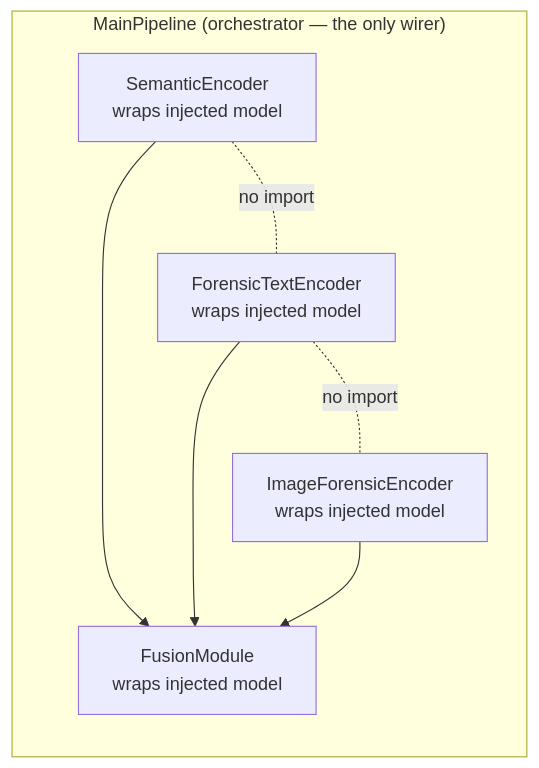
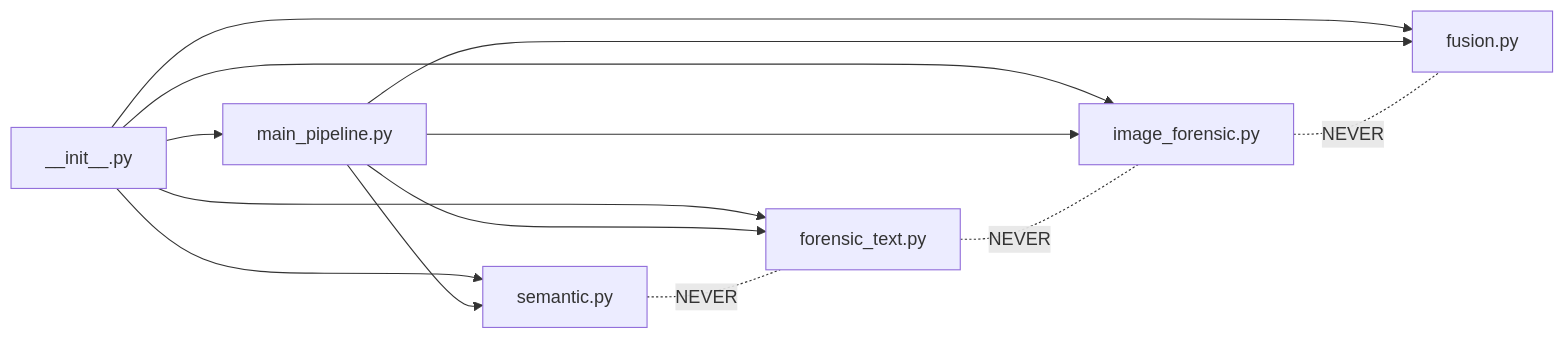
One commit to FerasMad/MultiGuard changed the third of 22 diagrams in reports/Technical_Design_Review.md. Above: the diagram before and after it, drawn with Mermaid. The commit also changed other lines of this file and 3 other files, not shown here.

Commit message:
Expand Technical Design Review: per-section diagrams (22), per-class reference, inline confusion matrix in HTML

````diff
--- a/reports/Technical_Design_Review.md
+++ b/reports/Technical_Design_Review.md
@@ -43,15 +85,15 @@
 ```mermaid
 flowchart LR
-    subgraph MP["MainPipeline (orchestrator — the only wirer)"]
-        direction TB
-        SEM["SemanticEncoder<br/>wraps injected model"]
-        TXT["ForensicTextEncoder<br/>wraps injected model"]
-        IMG["ImageForensicEncoder<br/>wraps injected model"]
-        FUS["FusionModule<br/>wraps injected model"]
-    end
-    SEM -. "no import" .- TXT
-    TXT -. "no import" .- IMG
-    SEM --> FUS
-    TXT --> FUS
-    IMG --> FUS
+    INIT["__init__.py"] --> SEM["semantic.py"]
+    INIT --> TXT["forensic_text.py"]
+    INIT --> IMG["image_forensic.py"]
+    INIT --> FUS["fusion.py"]
+    INIT --> MAIN["main_pipeline.py"]
+    MAIN --> SEM
+    MAIN --> TXT
+    MAIN --> IMG
+    MAIN --> FUS
+    SEM -. "NEVER" .- TXT
+    TXT -. "NEVER" .- IMG
+    IMG -. "NEVER" .- FUS
 ```
````
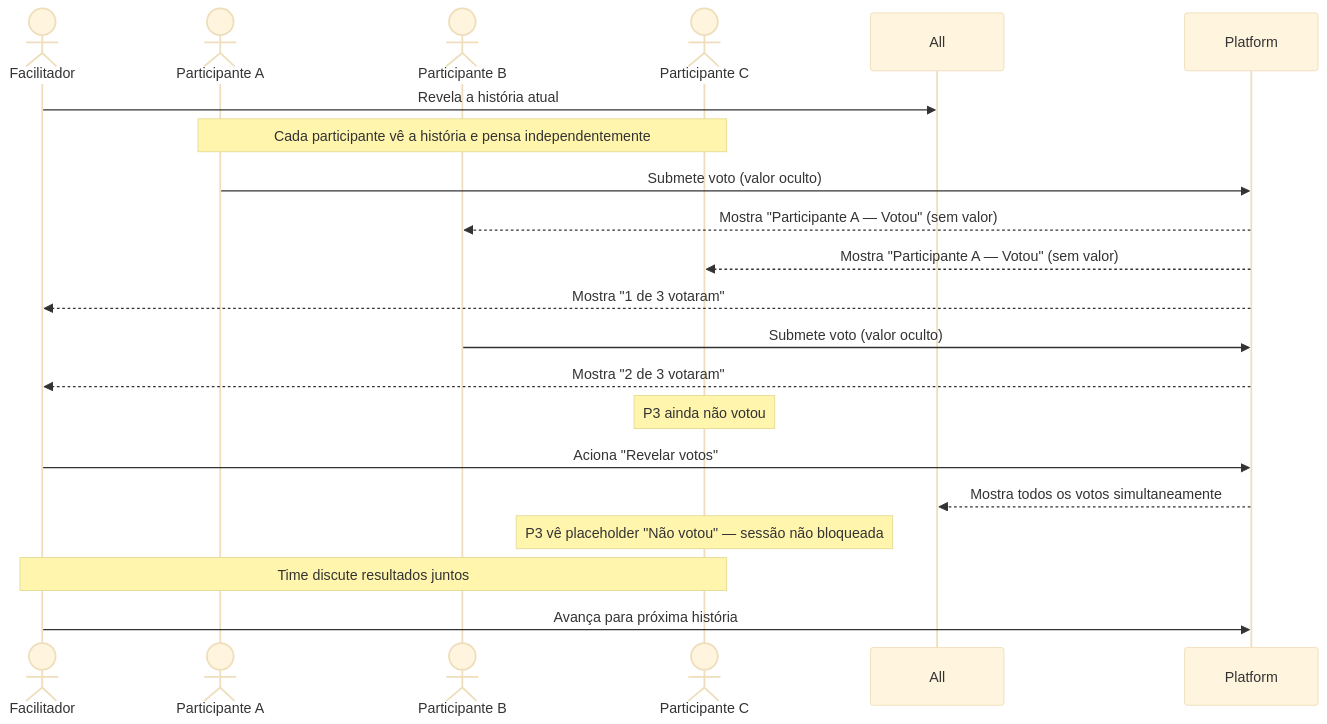
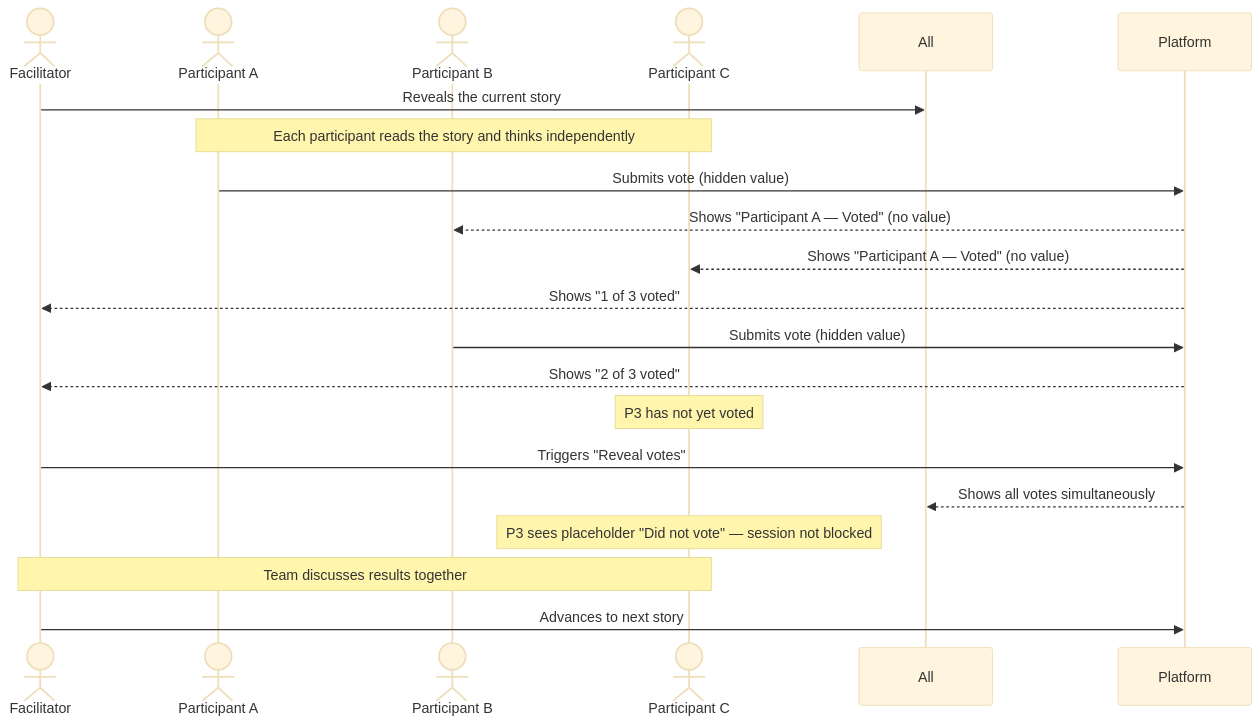
One commit to hugo-hsbtech/teamwork-process changed the third of 5 diagrams in docs/use-cases/case-poker/06.1-product-backlog-queue-voting.md. Above: the diagram before and after it, drawn with Mermaid (base theme). The commit also changed other lines of this file and 63 other files, not shown here.

````diff
--- a/docs/use-cases/case-poker/06.1-product-backlog-queue-voting.md
+++ b/docs/use-cases/case-poker/06.1-product-backlog-queue-voting.md
@@ -100,26 +100,26 @@
 ```mermaid
 sequenceDiagram
-    actor F as Facilitador
-    actor P1 as Participante A
-    actor P2 as Participante B
-    actor P3 as Participante C
+    actor F as Facilitator
+    actor P1 as Participant A
+    actor P2 as Participant B
+    actor P3 as Participant C
 
-    F->>All: Revela a história atual
-    Note over P1,P3: Cada participante vê a história e pensa independentemente
+    F->>All: Reveals the current story
+    Note over P1,P3: Each participant reads the story and thinks independently
 
-    P1->>Platform: Submete voto (valor oculto)
-    Platform-->>P2: Mostra "Participante A — Votou" (sem valor)
-    Platform-->>P3: Mostra "Participante A — Votou" (sem valor)
-    Platform-->>F: Mostra "1 de 3 votaram"
+    P1->>Platform: Submits vote (hidden value)
+    Platform-->>P2: Shows "Participant A — Voted" (no value)
+    Platform-->>P3: Shows "Participant A — Voted" (no value)
+    Platform-->>F: Shows "1 of 3 voted"
 
-    P2->>Platform: Submete voto (valor oculto)
-    Platform-->>F: Mostra "2 de 3 votaram"
+    P2->>Platform: Submits vote (hidden value)
+    Platform-->>F: Shows "2 of 3 voted"
 
-    Note over P3: P3 ainda não votou
-    F->>Platform: Aciona "Revelar votos"
-    Platform-->>All: Mostra todos os votos simultaneamente
-    Note over P3: P3 vê placeholder "Não votou" — sessão não bloqueada
+    Note over P3: P3 has not yet voted
+    F->>Platform: Triggers "Reveal votes"
+    Platform-->>All: Shows all votes simultaneously
+    Note over P3: P3 sees placeholder "Did not vote" — session not blocked
 
-    Note over F,P3: Time discute resultados juntos
-    F->>Platform: Avança para próxima história
+    Note over F,P3: Team discusses results together
+    F->>Platform: Advances to next story
 ```
````
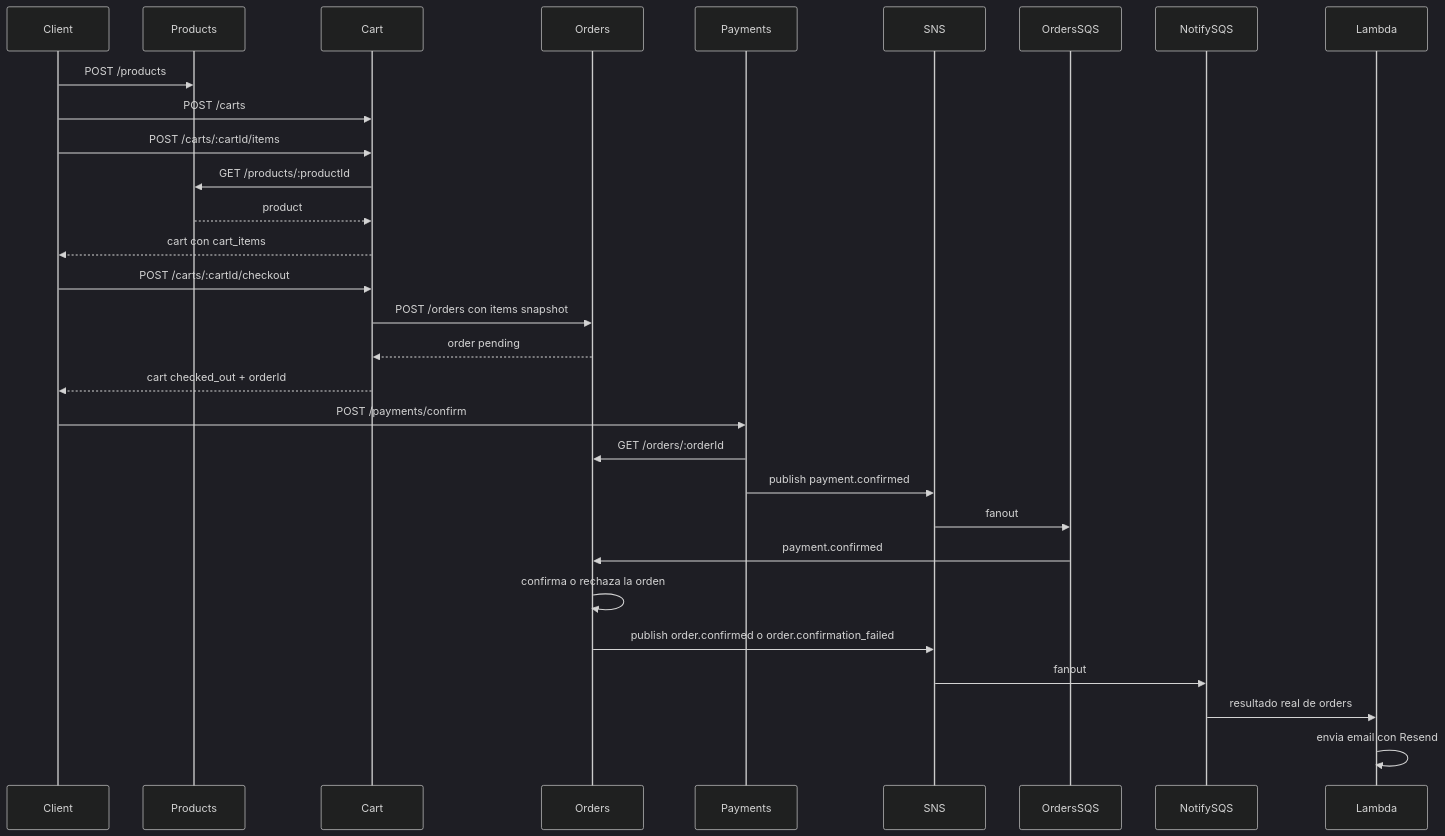
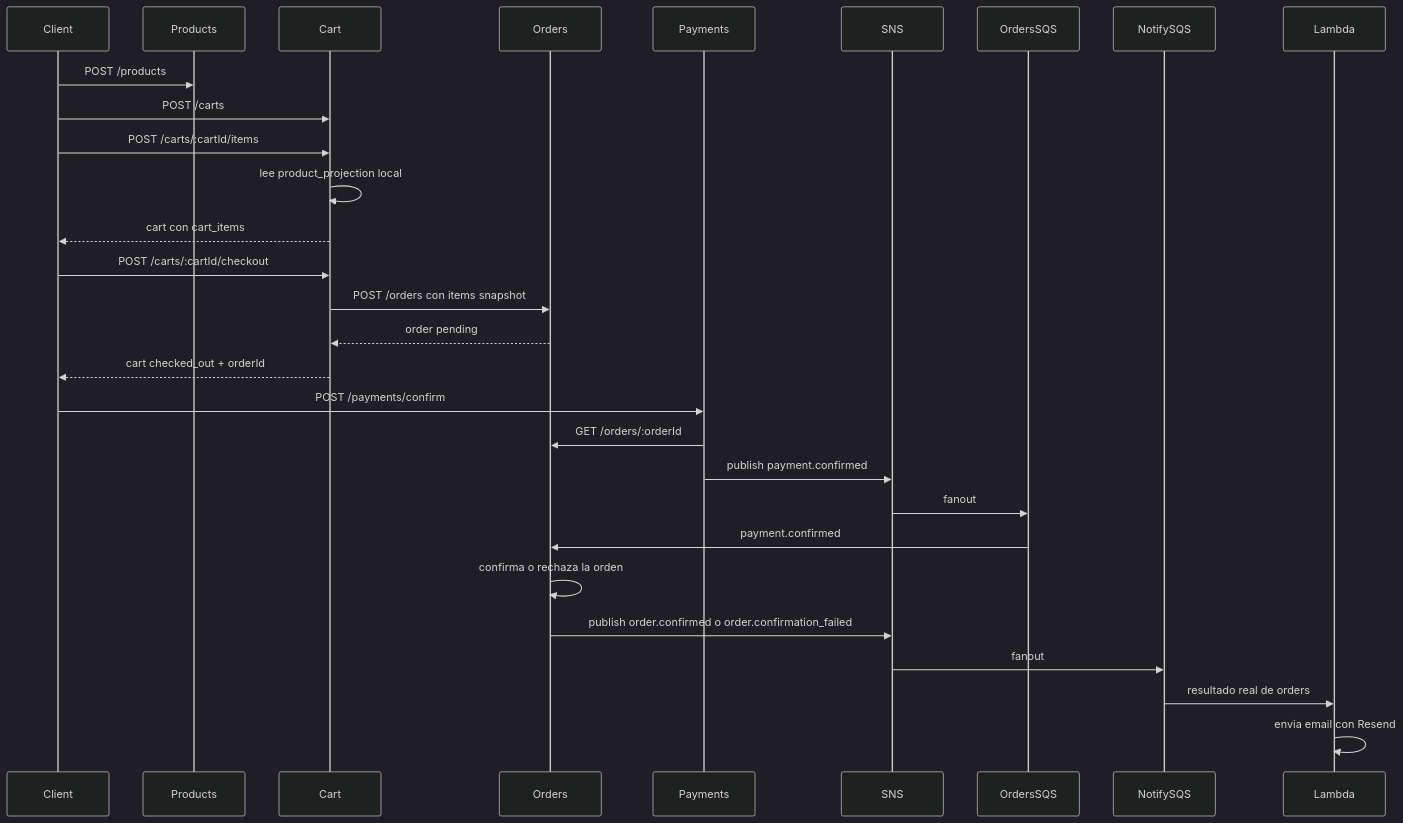
The third of 3 diagrams in docs/marketplace-simple-flow.md (dani-pereira-dev/microservice-sns-sqs), drawn with Mermaid (dark theme) before and after one commit. The commit also changed other lines of this file and 8 other files, not shown here.

````diff
--- a/docs/marketplace-simple-flow.md
+++ b/docs/marketplace-simple-flow.md
@@ -134,35 +135,34 @@
 ```mermaid
 sequenceDiagram
   participant Client
   participant Products
   participant Cart
   participant Orders
   participant Payments
   participant SNS
   participant OrdersSQS
   participant NotifySQS
   participant Lambda
 
   Client->>Products: POST /products
   Client->>Cart: POST /carts
   Client->>Cart: POST /carts/:cartId/items
-  Cart->>Products: GET /products/:productId
-  Products-->>Cart: product
+  Cart->>Cart: lee product_projection local
   Cart-->>Client: cart con cart_items
 
   Client->>Cart: POST /carts/:cartId/checkout
   Cart->>Orders: POST /orders con items snapshot
   Orders-->>Cart: order pending
   Cart-->>Client: cart checked_out + orderId
 
   Client->>Payments: POST /payments/confirm
   Payments->>Orders: GET /orders/:orderId
   Payments->>SNS: publish payment.confirmed
   SNS->>OrdersSQS: fanout
   OrdersSQS->>Orders: payment.confirmed
   Orders->>Orders: confirma o rechaza la orden
   Orders->>SNS: publish order.confirmed o order.confirmation_failed
   SNS->>NotifySQS: fanout
   NotifySQS->>Lambda: resultado real de orders
   Lambda->>Lambda: envia email con Resend
 ```
````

______________________________

■ **The problem**
From the records above, print exactly the lines that run from the line with "as Participante B" to the line with "the current story", inclusive.

■ **Response**
-    actor P2 as Participante B
-    actor P3 as Participante C
+    actor F as Facilitator
+    actor P1 as Participant A
+    actor P2 as Participant B
+    actor P3 as Participant C
 
-    F->>All: Revela a história atual
-    Note over P1,P3: Cada participante vê a história e pensa independentemente
+    F->>All: Reveals the current story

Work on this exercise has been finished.